Jody Butz, director of emergency management for the Regional Municipality of Wood Buffalo, said the evacuation order applies to roughly 6,000 people living in four neighbourhoods, some of the same communities that suffered extensive damage in the fire eight years ago.
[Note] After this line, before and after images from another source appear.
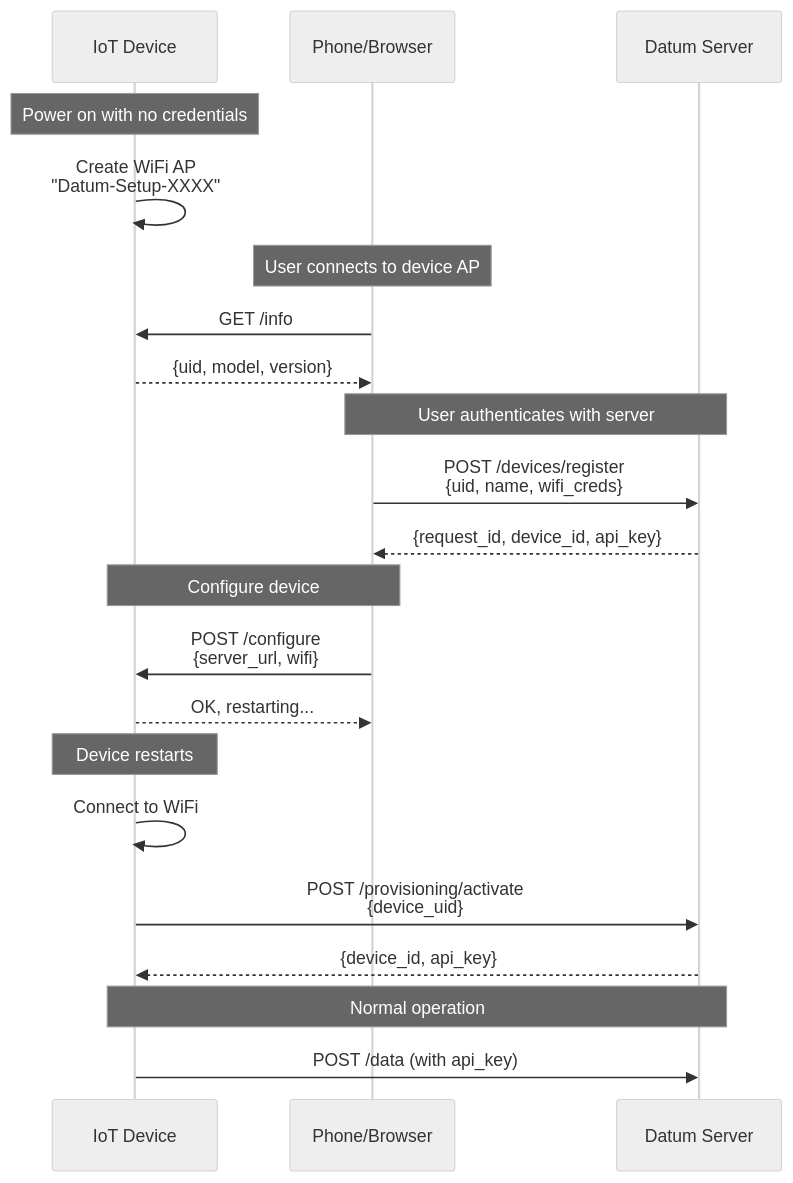
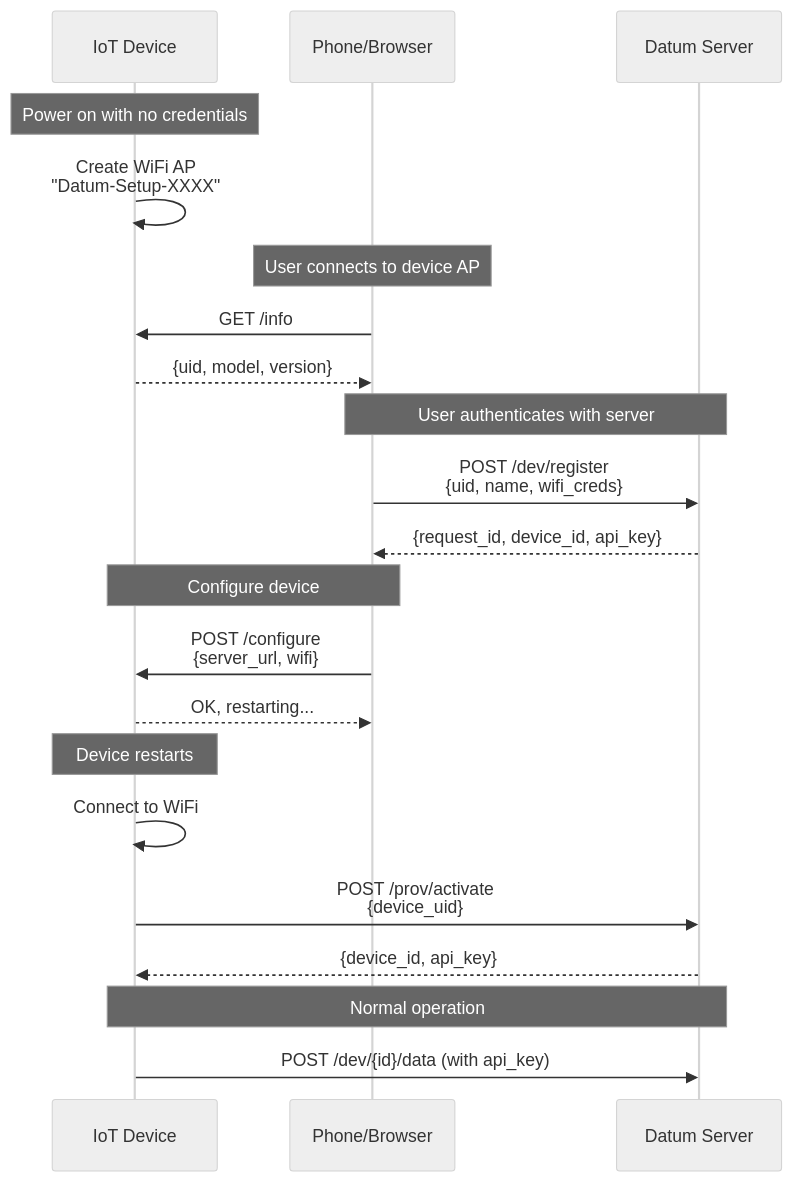
Before and after one commit to tevfik/datum-server: the diagram in docs/guides/WIFI_PROVISIONING.md, drawn with Mermaid (neutral theme). The commit also changed other lines of this file and 61 other files, not shown here.

````diff
--- a/docs/guides/WIFI_PROVISIONING.md
+++ b/docs/guides/WIFI_PROVISIONING.md
@@ -19,29 +19,29 @@
 ```mermaid
 sequenceDiagram
     participant D as IoT Device
     participant P as Phone/Browser
     participant S as Datum Server
 
     Note over D: Power on with no credentials
     D->>D: Create WiFi AP<br/>"Datum-Setup-XXXX"
     
     Note over P: User connects to device AP
     P->>D: GET /info
     D-->>P: {uid, model, version}
     
     Note over P,S: User authenticates with server
-    P->>S: POST /devices/register<br/>{uid, name, wifi_creds}
+    P->>S: POST /dev/register<br/>{uid, name, wifi_creds}
     S-->>P: {request_id, device_id, api_key}
     
     Note over P,D: Configure device
     P->>D: POST /configure<br/>{server_url, wifi}
     D-->>P: OK, restarting...
     
     Note over D: Device restarts
     D->>D: Connect to WiFi
-    D->>S: POST /provisioning/activate<br/>{device_uid}
+    D->>S: POST /prov/activate<br/>{device_uid}
     S-->>D: {device_id, api_key}
     
     Note over D,S: Normal operation
-    D->>S: POST /data (with api_key)
+    D->>S: POST /dev/{id}/data (with api_key)
 ```
````
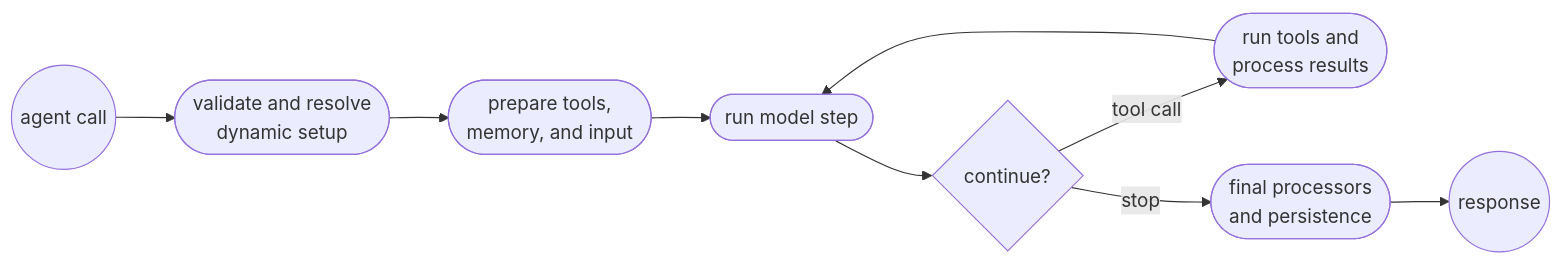
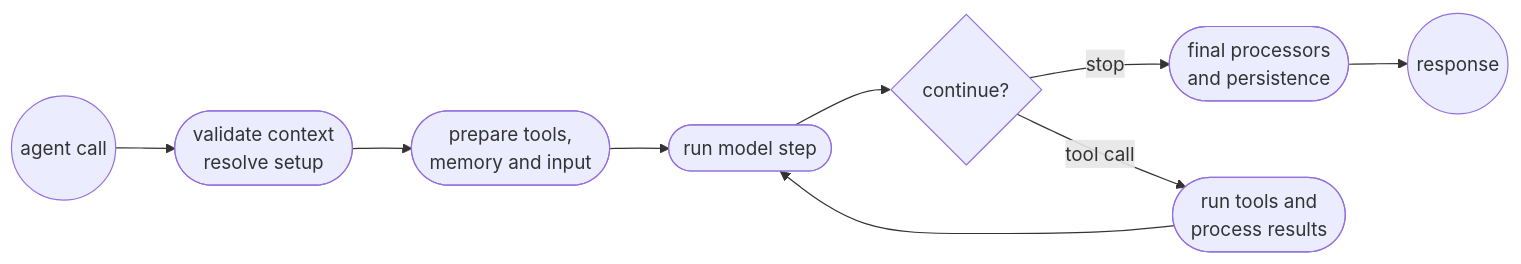
Before and after one commit to mastra-ai/mastra: the diagram in docs/src/content/en/docs/guides/agent-lifecycle.mdx, drawn with Mermaid. The commit also changed other lines of this file, not shown here.

Commit message:
docs: address agent lifecycle review
Declare the Mermaid completion path first for stable layout and align the RequestContext example with its non-optional tool execution contract.\n\nCo-Authored-By: Mastra Code (openai/gpt-5.6-sol) <noreply@mastra.ai>

````diff
--- a/docs/src/content/en/docs/guides/agent-lifecycle.mdx
+++ b/docs/src/content/en/docs/guides/agent-lifecycle.mdx
@@ -16,13 +16,13 @@
 ```mermaid
 flowchart LR
   accTitle: Lifecycle of a Mastra agent run
   accDescr: A caller supplies request context, Mastra validates and prepares the run, then repeats model and tool work until a stop condition is reached before finalizing the response.
-  caller((agent call)) --> setup([validate and resolve<br/>dynamic setup])
-  setup --> prepare([prepare tools,<br/>memory, and input])
+  caller((agent call)) --> setup([validate context<br/>resolve setup])
+  setup --> prepare([prepare tools,<br/>memory and input])
   prepare --> model([run model step])
   model --> decision{continue?}
+  decision -->|stop| final([final processors<br/>and persistence])
+  final --> response((response))
   decision -->|tool call| tools([run tools and<br/>process results])
   tools --> model
-  decision -->|stop| final([final processors<br/>and persistence])
-  final --> response((response))
 ```
````
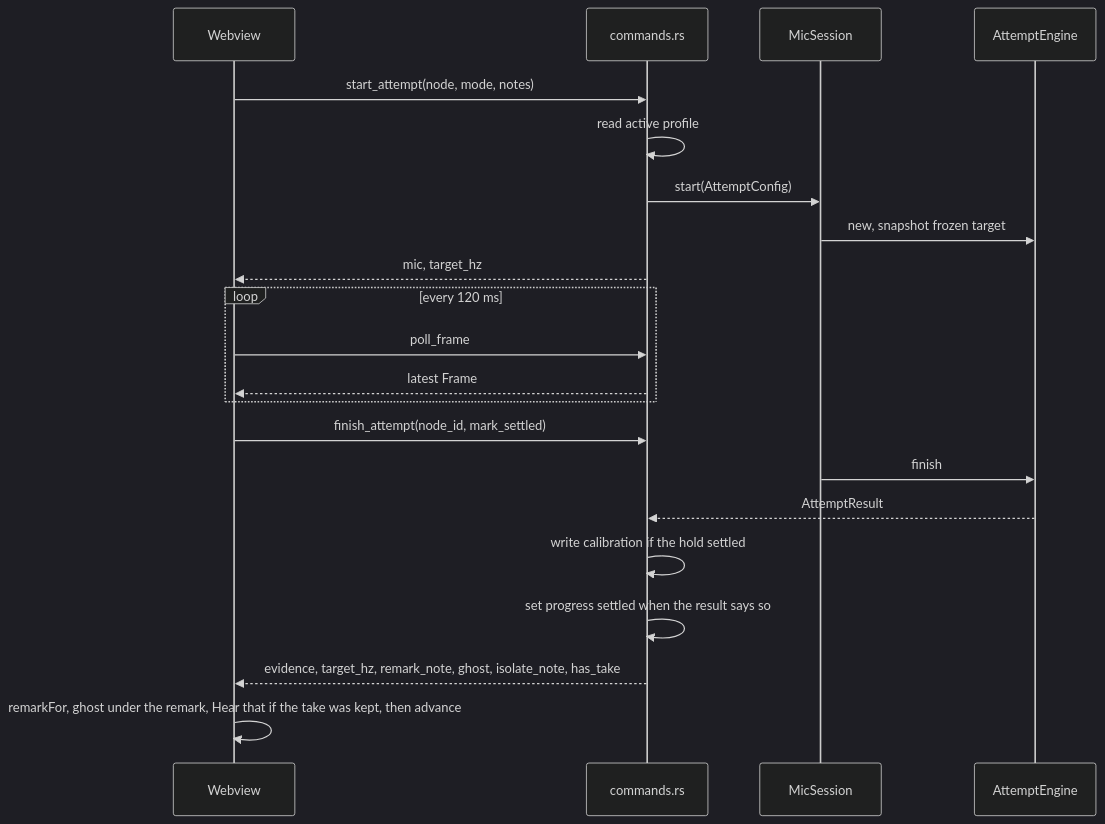
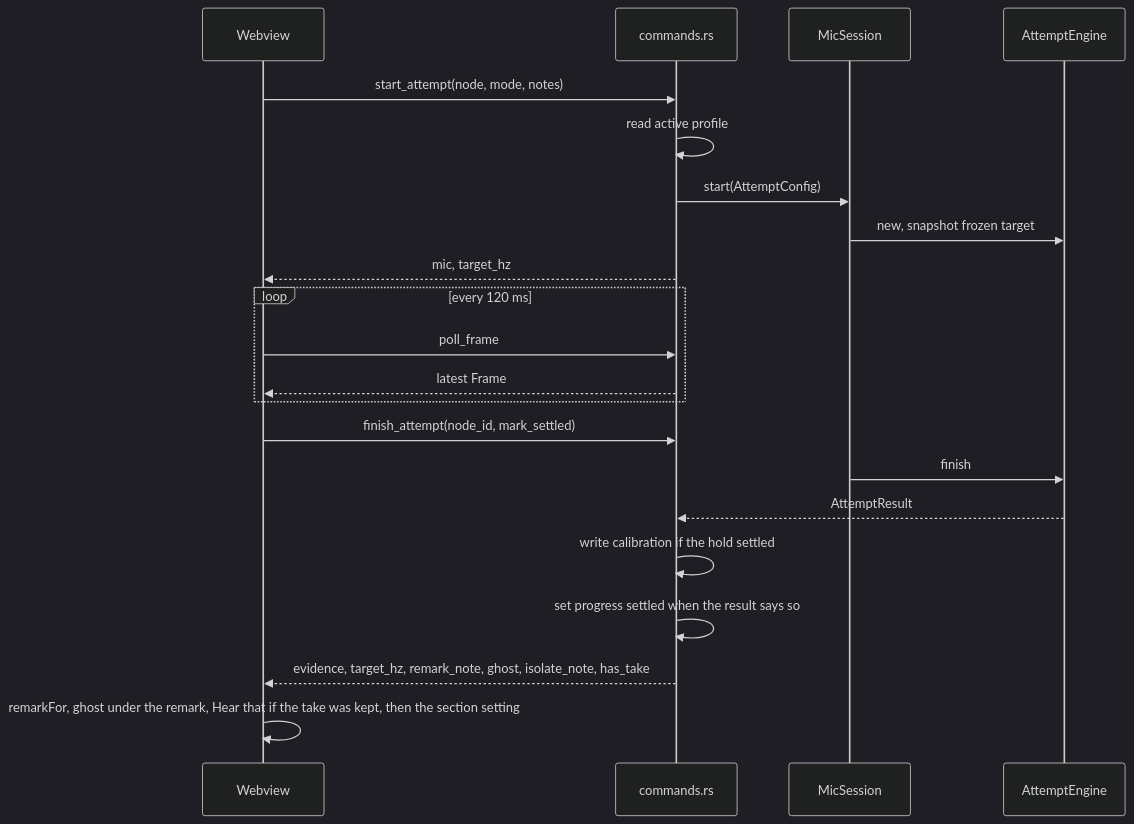
Before and after one commit to glen-w/lowDee: the fifth of 7 diagrams in ARCHITECTURE.md, drawn with Mermaid (dark theme). The commit also changed other lines of this file and 51 other files, not shown here.

````diff
--- a/ARCHITECTURE.md
+++ b/ARCHITECTURE.md
@@ -222,24 +228,24 @@
 ```mermaid
 sequenceDiagram
   participant UI as Webview
   participant Cmd as commands.rs
   participant Mic as MicSession
   participant Eng as AttemptEngine
 
   UI->>Cmd: start_attempt(node, mode, notes)
   Cmd->>Cmd: read active profile
   Cmd->>Mic: start(AttemptConfig)
   Mic->>Eng: new, snapshot frozen target
   Cmd-->>UI: mic, target_hz
   loop every 120 ms
     UI->>Cmd: poll_frame
     Cmd-->>UI: latest Frame
   end
   UI->>Cmd: finish_attempt(node_id, mark_settled)
   Mic->>Eng: finish
   Eng-->>Cmd: AttemptResult
   Cmd->>Cmd: write calibration if the hold settled
   Cmd->>Cmd: set progress settled when the result says so
   Cmd-->>UI: evidence, target_hz, remark_note, ghost, isolate_note, has_take
-  UI->>UI: remarkFor, ghost under the remark, Hear that if the take was kept, then advance
+  UI->>UI: remarkFor, ghost under the remark, Hear that if the take was kept, then the section setting
 ```
````
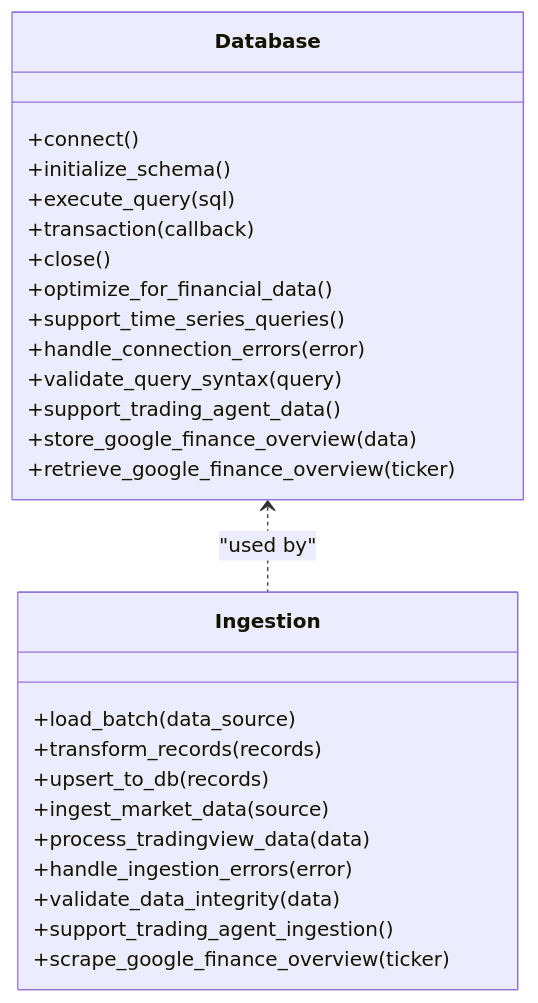
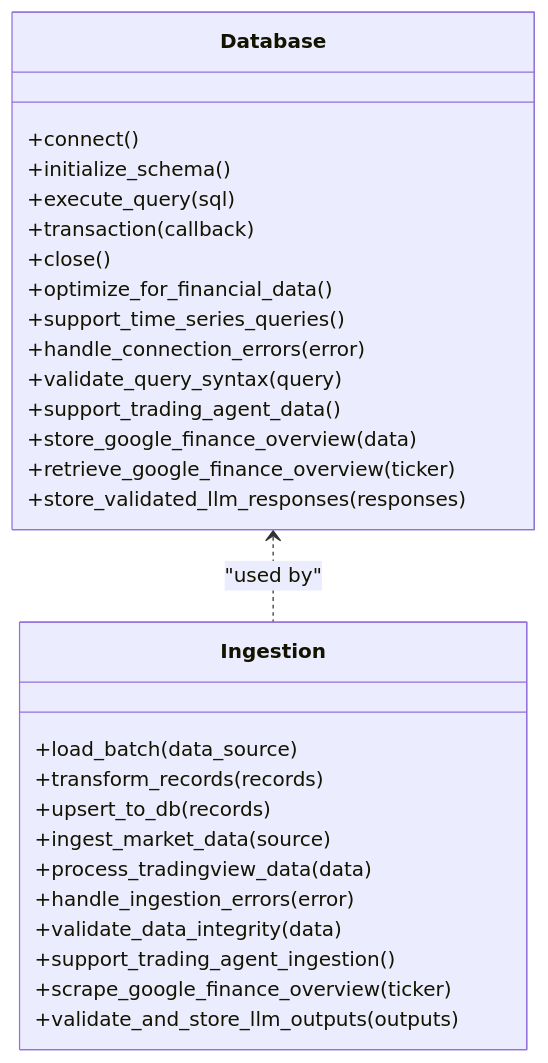
The eighth of 13 diagrams in .qoder/repowiki/en/content/Core Components/Analysis Framework.md (ZengSeng/telegram-bot), drawn with Mermaid before and after one commit. The commit also changed other lines of this file and 15 other files, not shown here.

````diff
--- a/.qoder/repowiki/en/content/Core Components/Analysis Framework.md
+++ b/.qoder/repowiki/en/content/Core Components/Analysis Framework.md
@@ -411,29 +434,31 @@
 ```mermaid
 classDiagram
 class Database {
 +connect()
 +initialize_schema()
 +execute_query(sql)
 +transaction(callback)
 +close()
 +optimize_for_financial_data()
 +support_time_series_queries()
 +handle_connection_errors(error)
 +validate_query_syntax(query)
 +support_trading_agent_data()
 +store_google_finance_overview(data)
 +retrieve_google_finance_overview(ticker)
++store_validated_llm_responses(responses)
 }
 class Ingestion {
 +load_batch(data_source)
 +transform_records(records)
 +upsert_to_db(records)
 +ingest_market_data(source)
 +process_tradingview_data(data)
 +handle_ingestion_errors(error)
 +validate_data_integrity(data)
 +support_trading_agent_ingestion()
 +scrape_google_finance_overview(ticker)
++validate_and_store_llm_outputs(outputs)
 }
 Database <.. Ingestion : "used by"
 ```
````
But he stressed that this fire is different because it is burning through the wreckage of its predecessor, which means it does not have as much access to fuel and is crawling along the ground rather than torching the forest’s crown. The fire had burned more than 10,000 hectares by yesterday afternoon.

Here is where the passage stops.